300 dollars) (count two), and the trial court sentenced him
to concurrent terms of fifteen years' imprisonment as a
prison releasee reoffender (PRR) on count one and thirty-six
months' and twenty-seven days' imprisonment on count
two. On appeal, we reject without further comment
Lewars's challenge to his conviction on count one, but we
agree that the trial court erred in sentencing him as a PRR
because he does not qualify as one under the plain language
of section 775.082(9)(a)(1)(q), Florida Statutes
(2012). Accordingly, we affirm his
conviction, reverse his PRR sentence, remand for
resentencing, and certify conflict with the First, Fourth,
and Fifth Districts as set forth below.
number 09-CF-20276, the trial court adjudicated Lewars guilty
of burglary of a structure, grand theft, and dealing in
stolen property and sentenced him to concurrent sentences of
364 days' county jail followed by 3 years' probation.
After his first violation of probation (VOP), the trial court
sentenced him to two years' community control followed by
two years' probation. After his second VOP, the trial
court sentenced him to ten months' county jail followed
by three years' probation.
was in the Lee County Jail when the trial court, on April 1,
2013, revoked his probation for yet a third time, sentenced
him to concurrent terms of 24 months' imprisonment, and
awarded him 766 days' jail credit. Because of that award
of jail credit, Lewars walked out of the Lee County Jail the
next day a free man instead of being transported to a
Department of Corrections (DOC) facility.
30, 2013, Lewars committed the burglary and grand theft that
underlie this appeal, and a jury subsequently convicted him
of those offenses. At sentencing, the State argued that he
qualified as a PRR because he had committed these two
offenses less than two months after he had finished serving
the twenty-four-month prison sentence imposed upon the third
revocation of his probation. The State argued that, although
Lewars's 766 days of jail credit had allowed him to walk
out of the Lee County Jail rather than ultimately out of a
DOC facility, he had been in the DOC's legal
custody and the DOC simply had approved his release from the
Lee County Sheriff's Office's (LCSO)
physical custody. The State called Sergeant
Christian Emory of the LCSO to explain this process:
[Sergeant Emory:] When it comes to sentences that appear
would be time served what happens is our classifications
department will get ahold of Department of Corrections and
they will let us know whether he will be a time served inmate
or not.

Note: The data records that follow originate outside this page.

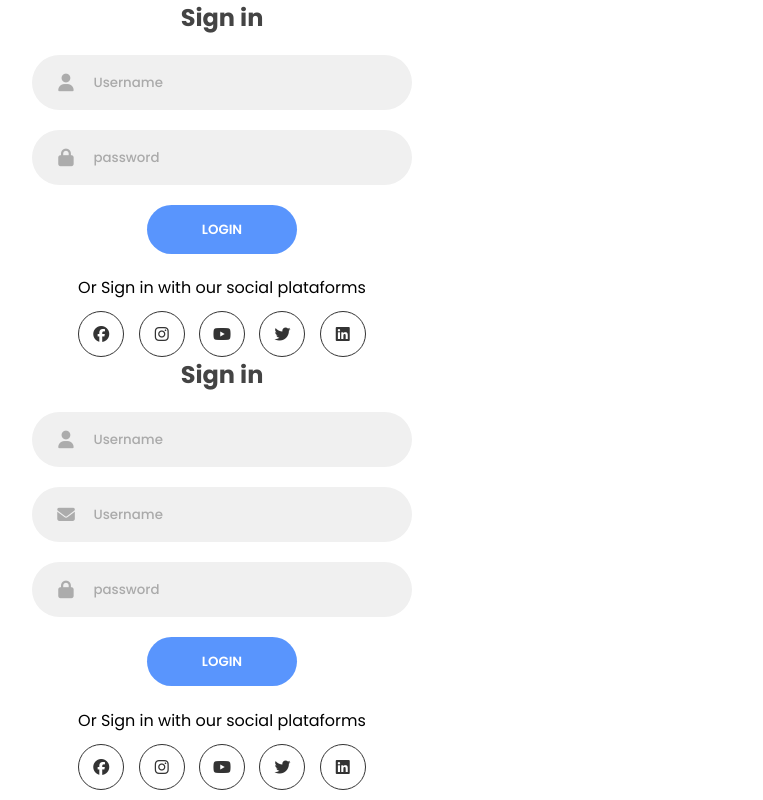
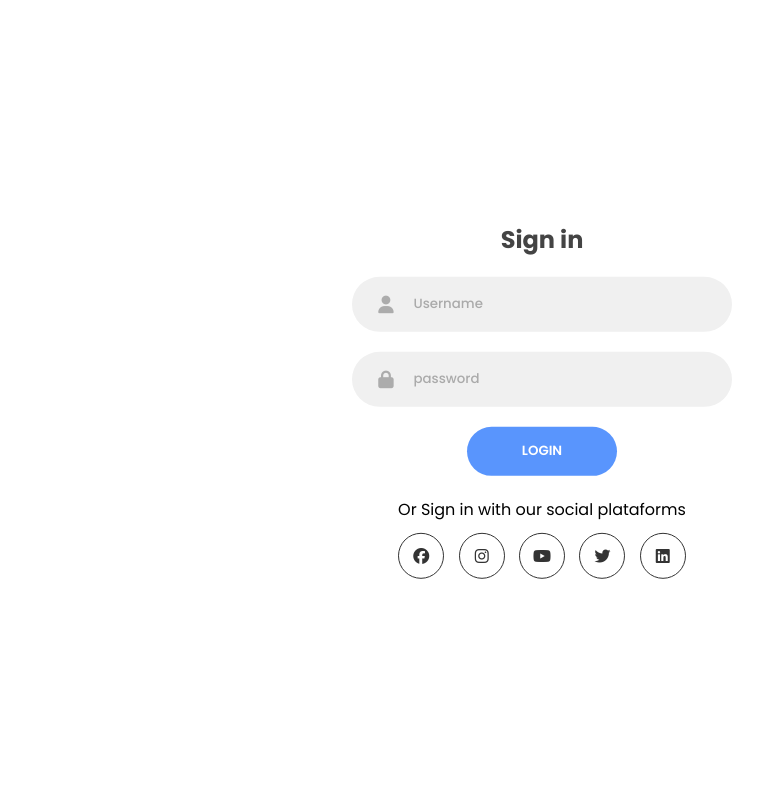
Before and after one commit to castrodev37/responsible-signin-signup, a plain HTML site: page index.html in a window 1280 px wide. Shown: the whole page, without its empty margins (418-1181 px from the left). Drawn offline with Linux system fonts and the light colour scheme.

Commit message:
config form container with grid and hide signup form

```diff
--- a/index.html
+++ b/index.html
@@ -32,22 +32,22 @@
                     </div>
                 </form>
                 <form class="sign-up-form">
-                    <h2 class="title">Sign in</h2>
+                    <h2 class="title">Sign up</h2>
                     <div class="input-field">
                         <i class="fas fa-user"></i>
                         <input type="text" placeholder="Username">
                     </div>
                     <div class="input-field">
                         <i class="fas fa-envelope"></i>
-                        <input type="text" placeholder="Username">
+                        <input type="text" placeholder="Email">
                     </div>
                     <div class="input-field">
                         <i class="fas fa-lock"></i>
                         <input type="password" placeholder="password">
                     </div>
-                    <input type="submit" value="Login" class="btn solid">
+                    <input type="submit" value="Sign up" class="btn solid">
 
-                    <p class="social-text">Or Sign in with our social plataforms</p>
+                    <p class="social-text">Or Sign up with our social plataforms</p>
                     <div class="social-media">
                         <a class="social-icon" href="#"><i class="fab fa-facebook"></i></a>
                         <a class="social-icon" href="#"><i class="fab fa-instagram"></i></a>
--- a/style.css
+++ b/style.css
@@ -21,19 +21,44 @@ body, input{
     overflow: hidden;
 }
 
-/*.container .form-container{
+.container .form-container{
     position: absolute;
     top: 0;
     left: 0;
     width: 100%;
     height: 100%;
-}*/
+}
+
+.container .form-container .signin-signup{
+    position: absolute;
+    top: 50%;
+    left: 75%;
+    transform: translate(-50%, -50%);
+    width: 50%;
+    display: grid; /*para sobrepor os forms*/
+    grid-template-columns: 1fr; /*idem*/
+}
 
 .container .form-container .signin-signup form{
     display: flex;
-    flex-direction: column;
     justify-content: center;
     align-items: center;
+    padding: 0 5rem;
+    overflow: hidden;
+    flex-direction: column;
+    grid-column: 1 / 2; /*para sobrepor os forms*/
+    grid-row: 1 / 2; /*para sobrepor os forms*/
+}
+
+.container .form-container .signin-signup
+.sign-in-form{
+    z-index: 1;
+}
+
+ .container .form-container .signin-signup
+.sign-up-form{
+    z-index: 2;
+    opacity: 0;
 }
 
 .container .form-container .signin-signup form h2{
```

In this instance they did say that he-he would be a
time served inmate and they sent the proper documentation,
which is a packet. We had Mr. Lewars sign it back in 2013 and
at that time he was released from custody.
[The State:] Okay. Is it fair to say the Department of
Corrections gives you the greenlight to go ahead and release
[Sergeant Emory:] Yeah. Yes, after that we will receive a
teletype stating that we can release him and he was released.
He never went to DOC from-from us.
the final VOP judgment and sentence in case number
09-CF-20276 states: "It is the sentence of the Court
that [Lewars] is hereby committed to the custody of the
[DOC]" and "Be Imprisoned: For a term of 24
Months(s) ([DOC] State Prison)." But there is no dispute
that Lewars never actually set foot in a DOC facility before
committing the burglary and grand theft.
agreed that the burglary was a qualifying offense but argued
that the PRR designation was inapplicable because he had
never physically gone to prison. Lewars contended that
imprisonment in a state correctional facility is intended to
deter offenders from committing future crimes-"for them
to essentially be scared straight"- and that the
legislature had created the PRR designation to punish more
harshly those offenders whose previous stint in prison had
not deterred them from committing qualifying offenses upon
release. Therefore, Lewars asserted, designating him as a PRR
would be inconsistent with the legislature's intent
because he had served ...